“Here is Holland” by Lawand Zaza and Majd al-Hamwi
After a long troublesome journey during which Syrians face challenges from the forces of nature, and – not the least – tough border controls, the lucky ones eventually arrive “safely” at refugee camps in European countries. The camps are their first stop in the new world, away from the war or the mistreatment and lack of opportunities in Syria’s neighbouring countries. This first stop tells us a lot about them, their journey, and what they can expect in their new refuge. “Here is Holland” won the Experimental Documentaries Award and the People’s Choice Award and received 18,000 of 45,000 votes submitted.

“Uncle Abdullah” by Hmoud Jneid
Uncle Abdullah is a short documentary film about an old man in Kafranbel in northern Syria. Expecting an aerial raid on the village, the old man leaves his home every day to go to sit under a tree outside the village. Once he hears the fighter plane noise, he escapes to one of the caves nearby. This situation has been going on for about two years. Those daily escapes have their own impact on the daily life of this old man. Winner of the Short Documentary Award.

My Uncle Abdullah - عمي عبد الله from Syria's Mobile Films Festival on Vimeo.

“The Life Chair” by Mohammad Jadaan
A short documentary about the life of a young boy who was paralysed after he was hit by rocket shrapnel. The camera follows his daily life and his relationships with friends and family. The camera also depicts the road where he used to stroll in the past, which he can only take now with his wheelchair. Winner of the Citizen Journalist Film Award.

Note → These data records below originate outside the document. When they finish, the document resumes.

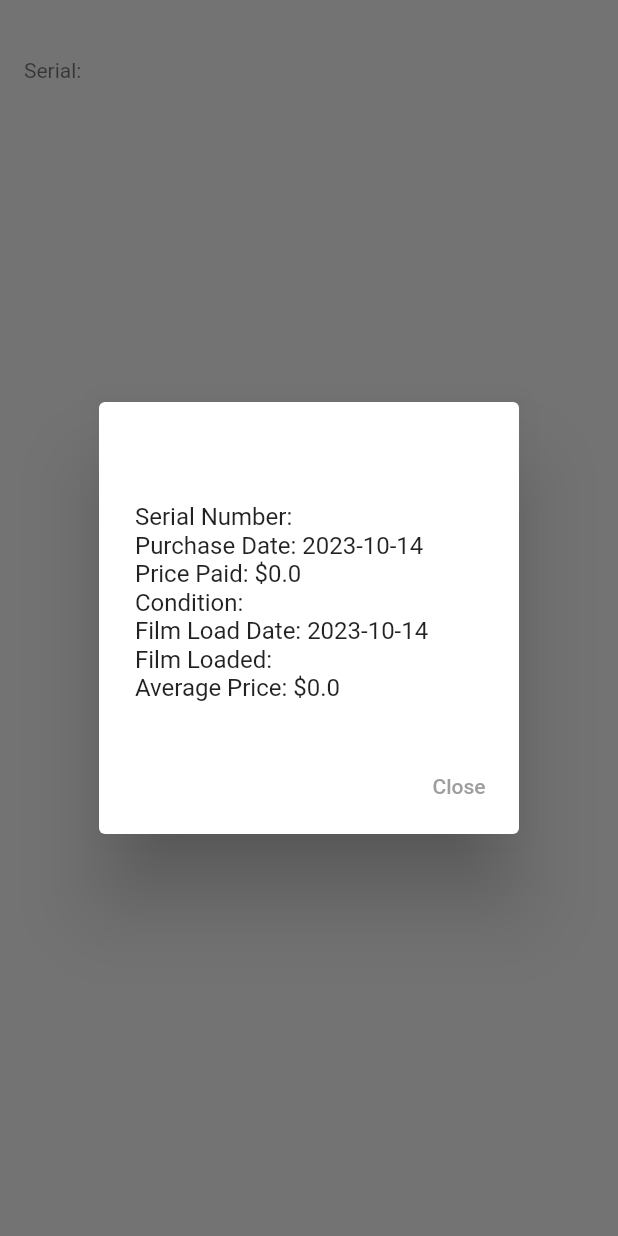
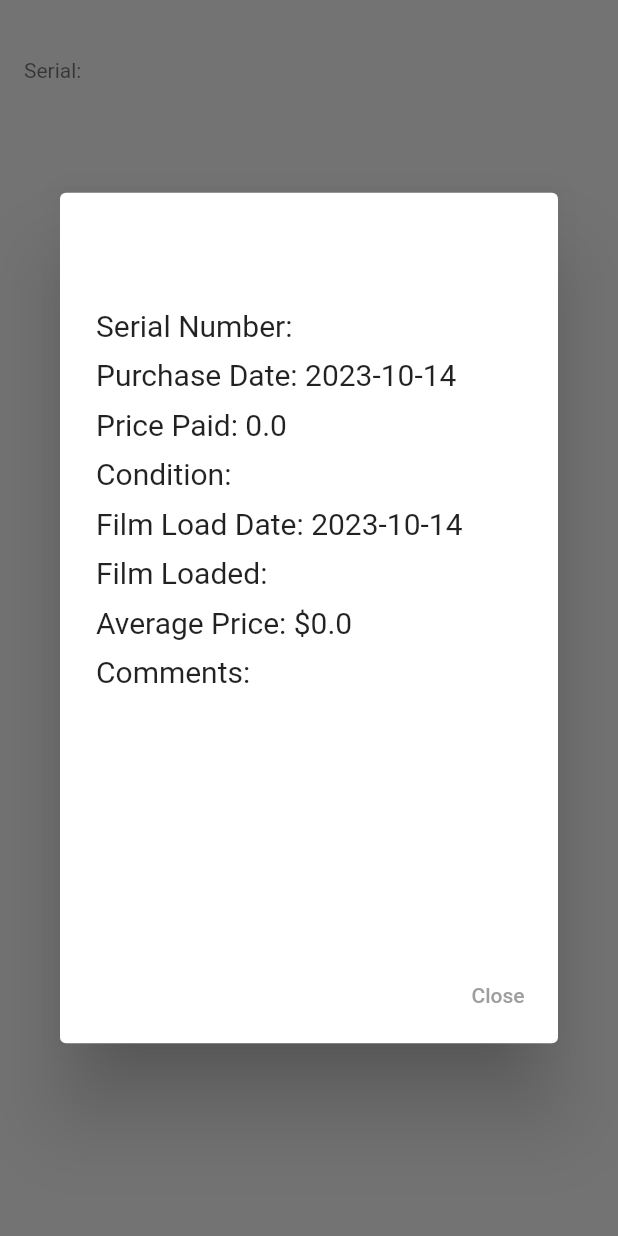
Before and after one commit to AlexGuoussatchok/analog_photography_db, a Flutter app: the CameraListItem widget shown alone on an empty page, opened directly with empty values, after a tap on "Serial:", on a phone screen of 412 x 824 dp. Run offline on Flutter 3.47's test engine with Material 2 defaults, Android fonts, the phone set to English and light mode, and no system bars; our stand-ins replace sqflite; accounts and stored records are empty; statements that could not run were skipped.

Commit message:
Little adjustments to camera details pop up

```diff
--- a/lib/widgets/collection/cameras_list_item.dart
+++ b/lib/widgets/collection/cameras_list_item.dart
@@ -10,36 +10,70 @@ class CameraListItem extends StatelessWidget {
   void _showCameraDetails(BuildContext context, InventoryCamera camera) {
     showDialog(
       context: context,
-      builder: (context) {
-        return AlertDialog(
+      builder: (context) => AlertDialog(
         title: Text("${camera.brand} ${camera.model}"),
-          content: SingleChildScrollView(
-            child: ListBody(
+        content: SizedBox(
+          width: MediaQuery.of(context).size.width * 0.8, // 80% of screen width
+          height: MediaQuery.of(context).size.height * 0.5, // 50% of screen height
+          child: SingleChildScrollView(
+            child: Column(
+              crossAxisAlignment: CrossAxisAlignment.start,
               children: [
-                Text('Serial Number: ${camera.serialNumber}'),
-                if (camera.purchaseDate != null) Text('Purchase Date: ${DateFormat('yyyy-MM-dd').format(camera.purchaseDate!)}'),
-                if (camera.pricePaid != null) Text('Price Paid: \$${camera.pricePaid}'),
-                Text('Condition: ${camera.condition}'),
-                if (camera.filmLoadDate != null) Text('Film Load Date: ${DateFormat('yyyy-MM-dd').format(camera.filmLoadDate!)}'),
-                if (camera.filmLoaded != null) Text('Film Loaded: ${camera.filmLoaded}'),
-                if (camera.averagePrice != null) Text('Average Price: \$${camera.averagePrice}'),
-                if (camera.comments != null && camera.comments!.isNotEmpty) Text('Comments: ${camera.comments}'),
-                // ... add other fields as needed
+                const SizedBox(height: 10),
+                if (camera.serialNumber != null)
+                  Text('Serial Number: ${camera.serialNumber}',
+                  style: const TextStyle(fontSize: 20)),
+
+                const SizedBox(height: 10),
+                if (camera.purchaseDate != null)
+                  Text('Purchase Date: ${DateFormat('yyyy-MM-dd').format(camera.purchaseDate!)}',
+                  style: const TextStyle(fontSize: 20)),
+
+                const SizedBox(height: 10),
+                if (camera.pricePaid != null)
+                  Text('Price Paid: ${camera.pricePaid}',
+                  style: const TextStyle(fontSize: 20)),
+
+                const SizedBox(height: 10),
+                if (camera.condition != null)
+                  Text('Condition: ${camera.condition}',
+                  style: const TextStyle(fontSize: 20)),
+
+                const SizedBox(height: 10),
+                if (camera.filmLoadDate != null)
+                  Text('Film Load Date: ${DateFormat('yyyy-MM-dd').format(camera.filmLoadDate!)}',
+                  style: const TextStyle(fontSize: 20)),
+
+                const SizedBox(height: 10),
+                if (camera.filmLoaded != null)
+                  Text('Film Loaded: ${camera.filmLoaded}',
+                  style: const TextStyle(fontSize: 20)),
+
+                const SizedBox(height: 10),
+                if (camera.averagePrice != null)
+                  Text('Average Price: \$${camera.averagePrice}',
+                  style: const TextStyle(fontSize: 20)),
+
+                const SizedBox(height: 10),
+                if (camera.comments != null)
+                  Text('Comments: ${camera.comments}',
+                  style: const TextStyle(fontSize: 20)),
               ],
+            ),
           ),
         ),
         actions: [
           TextButton(
-              child: const Text('Close'),
+            child: const Text("Close"),
             onPressed: () {
               Navigator.of(context).pop();
             },
+          )
+        ],
       ),
-          ],
-        );
-      },
     );
   }
+
 
 
   @override
```
Lines whose indentation alone changed are shown as unchanged.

“For Whom the Bells Toll”
Another short documentary filmed during the official ceremony of the killed soldiers of the National Defence Army in Damascus in 2013. The title is inspired by Ernest Hemingway’s novel with the same name, which was published in 1940. This film won the Experimental Documentaries Award. The filmmaker wishes to remain anonymous.

The awards jury consisted of several renowned Syrian artists: filmmaker Talal Derki, painter and video artist Khalil Younes, and writer and director Ziad Adwan. The festival has also given away six grants through its programme “Shoot Me”, looking to help young filmmakers to produce their films. The grants committee consisted of Maiar al-Roumi, a Syrian filmmaker, Lina Sinjab, a Syrian journalist and filmmaker, and Alma Salem, regional manager for art and cultural projects at the British Cultural Centre. The workshops aimed at providing young citizen journalists and filmmakers with the tools and skills to launch their own mobile phone camera projects.

Syria’s Mobile Phone Films Festival launched its international tour in Bradford, UK, with screenings of the participating films on 28 November 2014. The festival will also have several screenings on the sideline of the “Civil Resistance Tools” exhibition at Fuse Gallery in France, Belgium, Germany, and Washington. There will be other screenings announced later on.

Syria’s Mobile Phone Films Festival will announce a call for submissions for its second awards festival in January 2015.


Joshka Wessels
Joshka is a post-doc in Peace and Conflict Studies for the Centre for Resolution of International Conflicts at the University of Copenhagen. Her current work focuses on audiovisual media and the role of YouTube videos in the collective memory of the Syrian uprisings. She lived in rural Syria from 1997 to 2002 conducting fieldwork on collective action at the community level for the rehabilitation of ancient water systems. She has also become an established documentary filmmaker with work on the Arab World, Iran, Iraq, Pakistan and Uganda, Sudan, and Kenya that has been broadcast on BBC world and Al Jazeera English.
blog comments powered by Disqus